The pictures stay out; all of the data is to be printed exactly.

■ ■ ■ ■

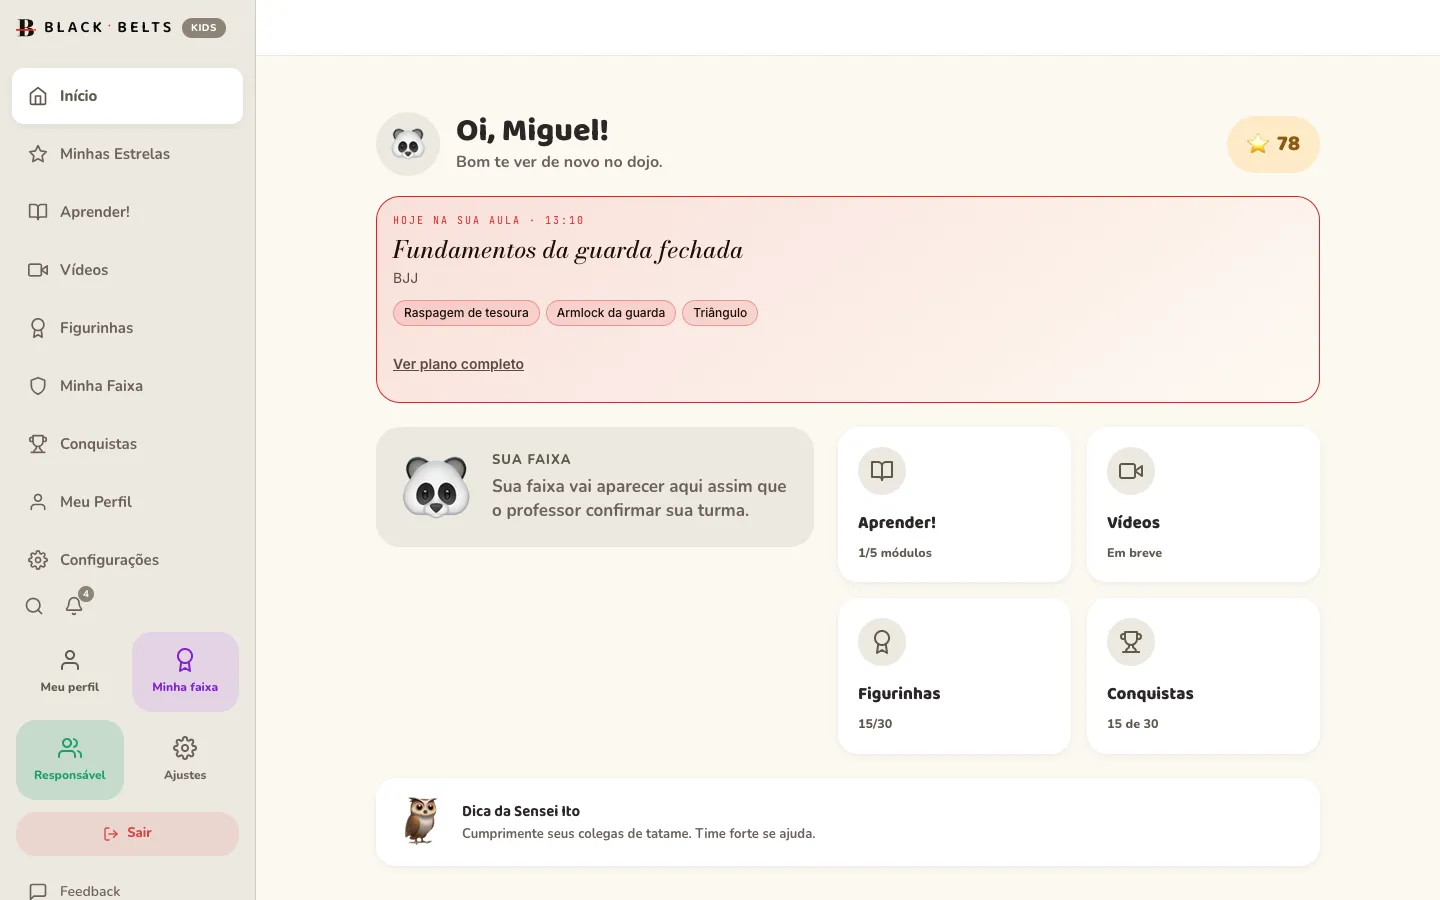
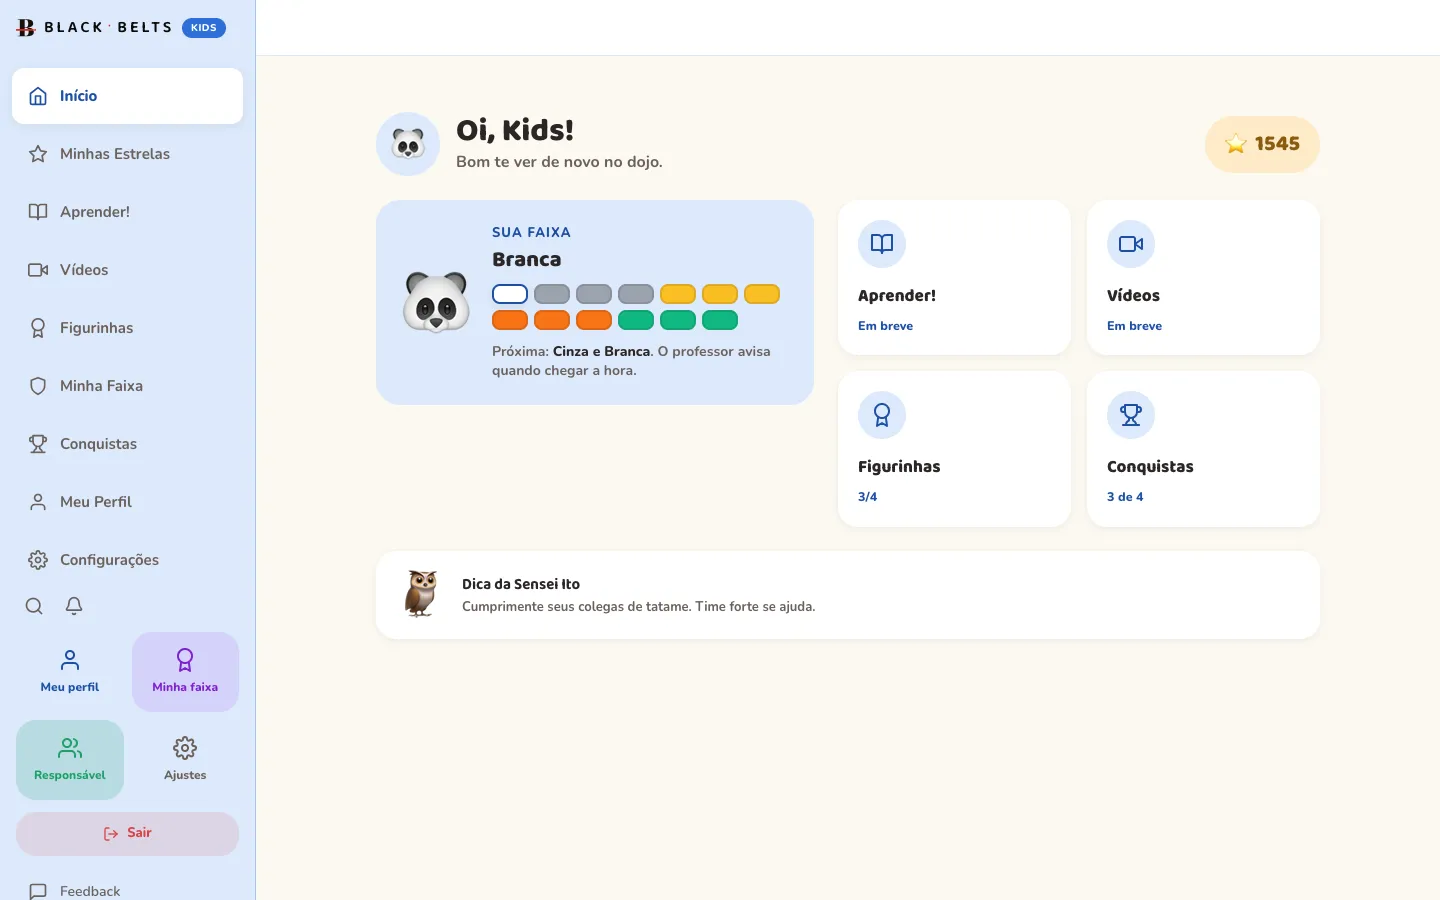
feat: slides do Blackbelts (administrador, aluno, Teen, Kids) e demo da Aura
Capturas de seed local fictício (Supabase local, "Academia Demo"), sem dado real.
Aura: tela estática de demonstração com dados fictícios (conversa, autonomia, tarefas).

Claude-Session: https://claude.ai/code/session_01KRZHtremdxbx3vfJ982YXT

diff --git a/lib/data/produtos.ts b/lib/data/produtos.ts
@@ -65,6 +65,23 @@ export const productShows: ProductShow[] = [
         },
       },
       {
+        id: 'administrador',
+        demo: true,
+        desktop: img('blackbelts', 'administrador-desktop', 1440, 900),
+        text: {
+          pt: {
+            label: 'Administrador',
+            caption: 'Gestão de turmas da academia: turmas ativas, matriculados por turma e horários da semana.',
+            altDesktop: 'Tela Gestão de turmas do administrador no Blackbelts no computador: seis turmas ativas e matriculados por turma',
+          },
+          en: {
+            label: 'Administrator',
+            caption: 'Gym class management: active classes, enrolled students per class and the weekly schedule.',
+            altDesktop: 'Blackbelts administrator Class management screen on desktop: six active classes and enrolled students per class',
+          },
+        },
+      },
+      {
         id: 'professor',
         demo: true,
         desktop: img('blackbelts', 'professor-desktop', 1440, 900),
@@ -101,17 +118,40 @@ export const productShows: ProductShow[] = [
       {
         id: 'aluno',
         demo: true,
-        mobile: img('blackbelts', 'aluno-mobile', 340, 556),
+        desktop: img('blackbelts', 'aluno-desktop', 1440, 900),
+        mobile: img('blackbelts', 'aluno-mobile', 1170, 2532),
         text: {
           pt: {
             label: 'Aluno adulto',
-            caption: 'Tela Meu treino do app do aluno: continue a treinar, faixa atual e próxima aula.',
-            altMobile: 'App do aluno do Blackbelts: Continue a treinar, faixa azul e próxima aula',
+            caption: 'Início do app do aluno: próxima aula, sequência, frequência, graduação e a semana de treinos.',
+            altDesktop: 'Início do aluno adulto no Blackbelts no computador: próxima aula, sequência de aulas, frequência e graduação',
+            altMobile: 'Início do aluno adulto no Blackbelts no celular: próxima aula, sequência e frequência',
           },
           en: {
             label: 'Adult student',
-            caption: 'My training screen in the student app: keep training, current belt and next class.',
-            altMobile: 'Blackbelts student app: Keep training, blue belt and next class',
+            caption: 'Student app home: next class, streak, attendance, belt progress and the training week.',
+            altDesktop: 'Blackbelts adult student home on desktop: next class, class streak, attendance and belt progress',
+            altMobile: 'Blackbelts adult student home on mobile: next class, streak and attendance',
+          },
+        },
+      },
+      {
+        id: 'teen',
+        demo: true,
+        desktop: img('blackbelts', 'teen-desktop', 1440, 900),
+        mobile: img('blackbelts', 'teen-mobile', 1170, 2532),
+        text: {
+          pt: {
+            label: 'Teen',
+            caption: 'Início do módulo Teen: nível, XP, faixa e conquistas desbloqueadas, com responsável vinculado.',
+            altDesktop: 'Início do módulo Teen do Blackbelts no computador: nível, XP, faixa e conquistas',
+            altMobile: 'Início do módulo Teen do Blackbelts no celular: nível, XP e conquistas',
+          },
+          en: {
+            label: 'Teen',
+            caption: 'Teen module home: level, XP, belt and unlocked achievements, with a linked guardian.',
+            altDesktop: 'Blackbelts Teen module home on desktop: level, XP, belt and achievements',
+            altMobile: 'Blackbelts Teen module home on mobile: level, XP and achievements',
           },
         },
       },
@@ -119,19 +159,19 @@ export const productShows: ProductShow[] = [
         id: 'kids',
         demo: true,
         desktop: img('blackbelts', 'kids-desktop', 1440, 900),
-        mobile: img('blackbelts', 'kids-mobile', 780, 1688),
+        mobile: img('blackbelts', 'kids-mobile', 1170, 2532),
         text: {
           pt: {
             label: 'Aluno Kids',
-            caption: 'Início do módulo Kids: aula do dia, faixa, figurinhas e conquistas.',
-            altDesktop: 'Início do módulo Kids do Blackbelts no computador, com mascote de panda, aula do dia e conquistas',
-            altMobile: 'Início do módulo Kids do Blackbelts no celular, com mascote de panda e aula do dia',
+            caption: 'Início do módulo Kids: faixa, estrelas, figurinhas e conquistas, com mascote de panda.',
+            altDesktop: 'Início do módulo Kids do Blackbelts no computador, com mascote de panda, faixa, estrelas e figurinhas',
+            altMobile: 'Início do módulo Kids do Blackbelts no celular, com mascote de panda e faixa',
           },
           en: {
             label: 'Kids student',
-            caption: 'Kids module home: today’s class, belt, stickers and achievements.',
-            altDesktop: 'Blackbelts Kids module home on desktop, with a panda mascot, today’s class and achievements',
-            altMobile: 'Blackbelts Kids module home on mobile, with a panda mascot and today’s class',
+            caption: 'Kids module home: belt, stars, stickers and achievements, with a panda mascot.',
+            altDesktop: 'Blackbelts Kids module home on desktop, with a panda mascot, belt, stars and stickers',
+            altMobile: 'Blackbelts Kids module home on mobile, with a panda mascot and belt',
           },
         },
       },
@@ -261,6 +301,26 @@ export const productShows: ProductShow[] = [
             caption: 'Three autonomy levels: acts alone, asks for your touch, and never acts without you.',
             altDesktop: 'Trust section of the Aura site on desktop: three autonomy levels',
             altMobile: 'Trust section of the Aura site on mobile: three autonomy levels',
+          },
+        },
+      },
+      {
+        id: 'demo',
+        demo: true,
+        desktop: img('aura', 'demo-desktop', 1440, 900),
+        mobile: img('aura', 'demo-mobile', 1170, 2532),
+        text: {
+          pt: {
+            label: 'Demonstração',
+            caption: 'Tela de demonstração com dados fictícios: conversa, níveis de autonomia e lista de tarefas.',
+            altDesktop: 'Tela de demonstração da Aura no computador: conversa com rascunho de e-mail, três níveis de autonomia e tarefas de hoje',
+            altMobile: 'Tela de demonstração da Aura no celular: conversa com rascunho de e-mail e botões Enviar e Ajustar',
+          },
+          en: {
+            label: 'Demo',
+            caption: 'Demo screen with fictional data: conversation, autonomy levels and a task list.',
+            altDesktop: 'Aura demo screen on desktop: a conversation with an email draft, three autonomy levels and today’s tasks',
+            altMobile: 'Aura demo screen on mobile: a conversation with an email draft and Send and Adjust buttons',
           },
         },
       },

■ ■ ■ ■

→ THE ANSWER:
feat: slides do Blackbelts (administrador, aluno, Teen, Kids) e demo da Aura
Capturas de seed local fictício (Supabase local, "Academia Demo"), sem dado real.
Aura: tela estática de demonstração com dados fictícios (conversa, autonomia, tarefas).

Claude-Session: https://claude.ai/code/session_01KRZHtremdxbx3vfJ982YXT

diff --git a/lib/data/produtos.ts b/lib/data/produtos.ts
@@ -65,6 +65,23 @@ export const productShows: ProductShow[] = [
         },
       },
       {
+        id: 'administrador',
+        demo: true,
+        desktop: img('blackbelts', 'administrador-desktop', 1440, 900),
+        text: {
+          pt: {
+            label: 'Administrador',
+            caption: 'Gestão de turmas da academia: turmas ativas, matriculados por turma e horários da semana.',
+            altDesktop: 'Tela Gestão de turmas do administrador no Blackbelts no computador: seis turmas ativas e matriculados por turma',
+          },
+          en: {
+            label: 'Administrator',
+            caption: 'Gym class management: active classes, enrolled students per class and the weekly schedule.',
+            altDesktop: 'Blackbelts administrator Class management screen on desktop: six active classes and enrolled students per class',
+          },
+        },
+      },
+      {
         id: 'professor',
         demo: true,
         desktop: img('blackbelts', 'professor-desktop', 1440, 900),
@@ -101,17 +118,40 @@ export const productShows: ProductShow[] = [
       {
         id: 'aluno',
         demo: true,
-        mobile: img('blackbelts', 'aluno-mobile', 340, 556),
+        desktop: img('blackbelts', 'aluno-desktop', 1440, 900),
+        mobile: img('blackbelts', 'aluno-mobile', 1170, 2532),
         text: {
           pt: {
             label: 'Aluno adulto',
-            caption: 'Tela Meu treino do app do aluno: continue a treinar, faixa atual e próxima aula.',
-            altMobile: 'App do aluno do Blackbelts: Continue a treinar, faixa azul e próxima aula',
+            caption: 'Início do app do aluno: próxima aula, sequência, frequência, graduação e a semana de treinos.',
+            altDesktop: 'Início do aluno adulto no Blackbelts no computador: próxima aula, sequência de aulas, frequência e graduação',
+            altMobile: 'Início do aluno adulto no Blackbelts no celular: próxima aula, sequência e frequência',
           },
           en: {
             label: 'Adult student',
-            caption: 'My training screen in the student app: keep training, current belt and next class.',
-            altMobile: 'Blackbelts student app: Keep training, blue belt and next class',
+            caption: 'Student app home: next class, streak, attendance, belt progress and the training week.',
+            altDesktop: 'Blackbelts adult student home on desktop: next class, class streak, attendance and belt progress',
+            altMobile: 'Blackbelts adult student home on mobile: next class, streak and attendance',
+          },
+        },
+      },
+      {
+        id: 'teen',
+        demo: true,
+        desktop: img('blackbelts', 'teen-desktop', 1440, 900),
+        mobile: img('blackbelts', 'teen-mobile', 1170, 2532),
+        text: {
+          pt: {
+            label: 'Teen',
+            caption: 'Início do módulo Teen: nível, XP, faixa e conquistas desbloqueadas, com responsável vinculado.',
+            altDesktop: 'Início do módulo Teen do Blackbelts no computador: nível, XP, faixa e conquistas',
+            altMobile: 'Início do módulo Teen do Blackbelts no celular: nível, XP e conquistas',
+          },
+          en: {
+            label: 'Teen',
+            caption: 'Teen module home: level, XP, belt and unlocked achievements, with a linked guardian.',
+            altDesktop: 'Blackbelts Teen module home on desktop: level, XP, belt and achievements',
+            altMobile: 'Blackbelts Teen module home on mobile: level, XP and achievements',
           },
         },
       },
@@ -119,19 +159,19 @@ export const productShows: ProductShow[] = [
         id: 'kids',
         demo: true,
         desktop: img('blackbelts', 'kids-desktop', 1440, 900),
-        mobile: img('blackbelts', 'kids-mobile', 780, 1688),
+        mobile: img('blackbelts', 'kids-mobile', 1170, 2532),
         text: {
           pt: {
             label: 'Aluno Kids',
-            caption: 'Início do módulo Kids: aula do dia, faixa, figurinhas e conquistas.',
-            altDesktop: 'Início do módulo Kids do Blackbelts no computador, com mascote de panda, aula do dia e conquistas',
-            altMobile: 'Início do módulo Kids do Blackbelts no celular, com mascote de panda e aula do dia',
+            caption: 'Início do módulo Kids: faixa, estrelas, figurinhas e conquistas, com mascote de panda.',
+            altDesktop: 'Início do módulo Kids do Blackbelts no computador, com mascote de panda, faixa, estrelas e figurinhas',
+            altMobile: 'Início do módulo Kids do Blackbelts no celular, com mascote de panda e faixa',
           },
           en: {
             label: 'Kids student',
-            caption: 'Kids module home: today’s class, belt, stickers and achievements.',
-            altDesktop: 'Blackbelts Kids module home on desktop, with a panda mascot, today’s class and achievements',
-            altMobile: 'Blackbelts Kids module home on mobile, with a panda mascot and today’s class',
+            caption: 'Kids module home: belt, stars, stickers and achievements, with a panda mascot.',
+            altDesktop: 'Blackbelts Kids module home on desktop, with a panda mascot, belt, stars and stickers',
+            altMobile: 'Blackbelts Kids module home on mobile, with a panda mascot and belt',
           },
         },
       },
@@ -261,6 +301,26 @@ export const productShows: ProductShow[] = [
             caption: 'Three autonomy levels: acts alone, asks for your touch, and never acts without you.',
             altDesktop: 'Trust section of the Aura site on desktop: three autonomy levels',
             altMobile: 'Trust section of the Aura site on mobile: three autonomy levels',
+          },
+        },
+      },
+      {
+        id: 'demo',
+        demo: true,
+        desktop: img('aura', 'demo-desktop', 1440, 900),
+        mobile: img('aura', 'demo-mobile', 1170, 2532),
+        text: {
+          pt: {
+            label: 'Demonstração',
+            caption: 'Tela de demonstração com dados fictícios: conversa, níveis de autonomia e lista de tarefas.',
+            altDesktop: 'Tela de demonstração da Aura no computador: conversa com rascunho de e-mail, três níveis de autonomia e tarefas de hoje',
+            altMobile: 'Tela de demonstração da Aura no celular: conversa com rascunho de e-mail e botões Enviar e Ajustar',
+          },
+          en: {
+            label: 'Demo',
+            caption: 'Demo screen with fictional data: conversation, autonomy levels and a task list.',
+            altDesktop: 'Aura demo screen on desktop: a conversation with an email draft, three autonomy levels and today’s tasks',
+            altMobile: 'Aura demo screen on mobile: a conversation with an email draft and Send and Adjust buttons',
           },
         },
       },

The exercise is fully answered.